The first museum exhibition in the United States of the work of Sanja Iveković (b. 1949, Zagreb) covers four decades of the artist’s remarkable career. A feminist, activist, and video pioneer, Iveković came of age in the post-1968 period, when artists broke free from mainstream institutional settings, laying the ground for a form of praxis antipodal to official art. Part of the generation known as the Nova Umjetnička Praksa (New Art Practice), Iveković produced works of cross-cultural resonance that range from conceptual photomontages to video and performance.
This exhibition brings together a historic group of single-channel videos and media installations, including Sweet Violence (1974), Personal Cuts (1982), Practice Makes a Master (1982/2009), General Alert (Soap Opera) (1995), and Rohrbach Living Memorial (2005). Among the 100 photomontages featured in the exhibition is Iveković’s celebrated series Double Life (1975–76), for which the artist juxtaposed pictures of herself culled from her private albums with commercial ads clipped from the pages of women’s magazines.

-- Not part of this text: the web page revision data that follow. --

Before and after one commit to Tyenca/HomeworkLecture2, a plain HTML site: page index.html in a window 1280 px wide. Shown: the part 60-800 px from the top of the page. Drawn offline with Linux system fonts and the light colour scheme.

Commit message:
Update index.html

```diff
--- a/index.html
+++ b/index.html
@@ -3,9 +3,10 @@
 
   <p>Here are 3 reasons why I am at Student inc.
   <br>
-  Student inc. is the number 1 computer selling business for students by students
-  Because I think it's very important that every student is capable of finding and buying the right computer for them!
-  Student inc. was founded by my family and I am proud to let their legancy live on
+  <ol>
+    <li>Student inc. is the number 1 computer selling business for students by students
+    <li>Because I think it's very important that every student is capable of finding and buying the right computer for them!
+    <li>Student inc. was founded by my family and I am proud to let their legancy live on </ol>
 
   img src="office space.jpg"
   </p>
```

While in the 1970s Iveković probed the persuasive qualities of mass media and its identity-forging potential, after 1990—following the fall of the Berlin Wall, the disintegration of Yugoslavia, and the birth of a new nation—she focused on the transformation of reality from socialist to post-socialist political systems. Iveković offers a fascinating view into the official politics of power, gender roles, and the paradoxes inherent in society’s collective memory. The exhibition will be accompanied by a major publication.

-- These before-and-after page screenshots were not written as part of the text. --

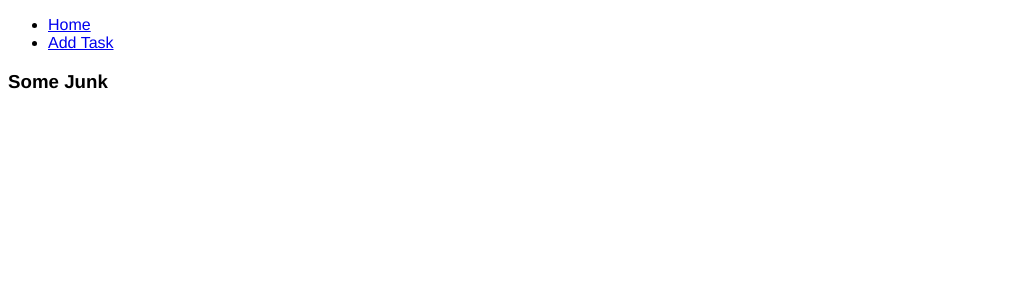
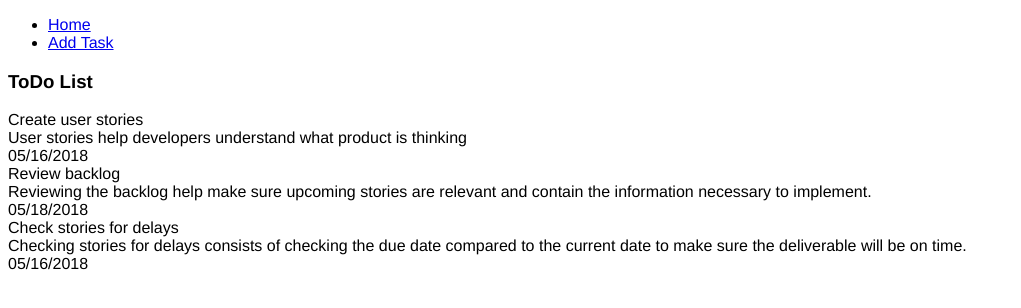
Before and after one commit to justingatlin-eh/todo-list, a React (Create React App) app: page / in a window 1280 px wide. Shown: the top 308 px of the page, without its empty margins (0-1021 px from the left). Built offline with nearby package versions, Linux system fonts and the light colour scheme.

Commit message:
Added API data

```diff
--- a/src/api/taskAPI.js
+++ b/src/api/index.js
@@ -11,10 +11,11 @@ class TaskAPI {
       status: "",
       timestamp: ""
     };
+    this.taskList = [];
   }
 
   // Mock uniqu id
-  static uniqueID() {
+  get uniqueID() {
     const n1 = Date.now(); // Unix timestamp
     const n2 = Math.floor(Math.random() * 1000); // Random whole number
     return String(n1).concat("-", n2); //Of type String
@@ -22,28 +23,32 @@ class TaskAPI {
 
   //Retrieve all tasks
   static getAllTasks() {
+    return mockdata;
     return new Promise((resolve, reject) => {
       resolve(Object.assign([], mockdata));
+      reject("Some error...");
+    }).then(function(data) {
+      return data;
     });
   }
 
   //Add a new task to the list
-  static add() {
+  add() {
     console.log("addTask");
   }
 
   //Remove a task from the list
-  static delete() {
+  delete() {
     console.log("deleteTask");
   }
 
   //Update a task in the list
-  static modify() {
+  modify() {
     console.log("modifyTask");
   }
 
   // Sort the list in a particular order
-  static sortTasks(sortobj = { property: "", order: "" }) {
+  sortTasks(sortobj = { property: "", order: "" }) {
     console.log("sort", sortobj);
   }
 }
--- a/src/api/mockdata.js
+++ b/src/api/mockdata.js
@@ -1,20 +1,26 @@
 export default [
   {
+    id: "1526504802996-91",
     name: "Create user stories",
     description:
       "User stories help developers understand what product is thinking",
-    duedate: "05/16/2018"
+    duedate: "05/16/2018",
+    timestamp: 1526504755365
   },
   {
+    id: "1526504829240-43",
     name: "Review backlog",
     description:
       "Reviewing the backlog help make sure upcoming stories are relevant and contain the information necessary to implement.",
-    duedate: "05/18/2018"
+    duedate: "05/18/2018",
+    timestamp: 1526504770280
   },
   {
+    id: "1526504850716-20",
     name: "Check stories for delays",
     description:
       "Checking stories for delays consists of checking the due date compared to the current date to make sure the deliverable will be on time.",
-    duedate: "05/16/2018"
+    duedate: "05/16/2018",
+    timestamp: 1526504784451
   }
 ];
--- /dev/null
+++ b/src/components/ToDoItem.js
@@ -0,0 +1,12 @@
+import React from "react";
+
+const ToDoItem = props => (
+  <div className="item">
+    <div>{props.item.name}</div>
+    <div>{props.item.description}</div>
+    <div>{props.item.duedate}</div>
+    <div>{props.item.status}</div>
+  </div>
+);
+
+export default ToDoItem;
--- a/src/containers/Home.js
+++ b/src/containers/Home.js
@@ -1,8 +1,15 @@
 import React from "react";
+import TaskAPI from "api";
+import ToDoItem from "components/ToDoItem";
+
+let data = TaskAPI.getAllTasks();
 
 const Home = () => (
-  <section>
-    <h1>Some Junk</h1>
+  <section className="fluid-container">
+    <h1>ToDo List</h1>
+    <div className="list">
+      {data.map(item => <ToDoItem key={item.id} item={item} />)}
+    </div>
   </section>
 );
 
```
Also changed, not shown: src/api/actions.js (added), src/api/reducer.js (added).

Organized by Roxana Marcoci, Curator, Department of Photography.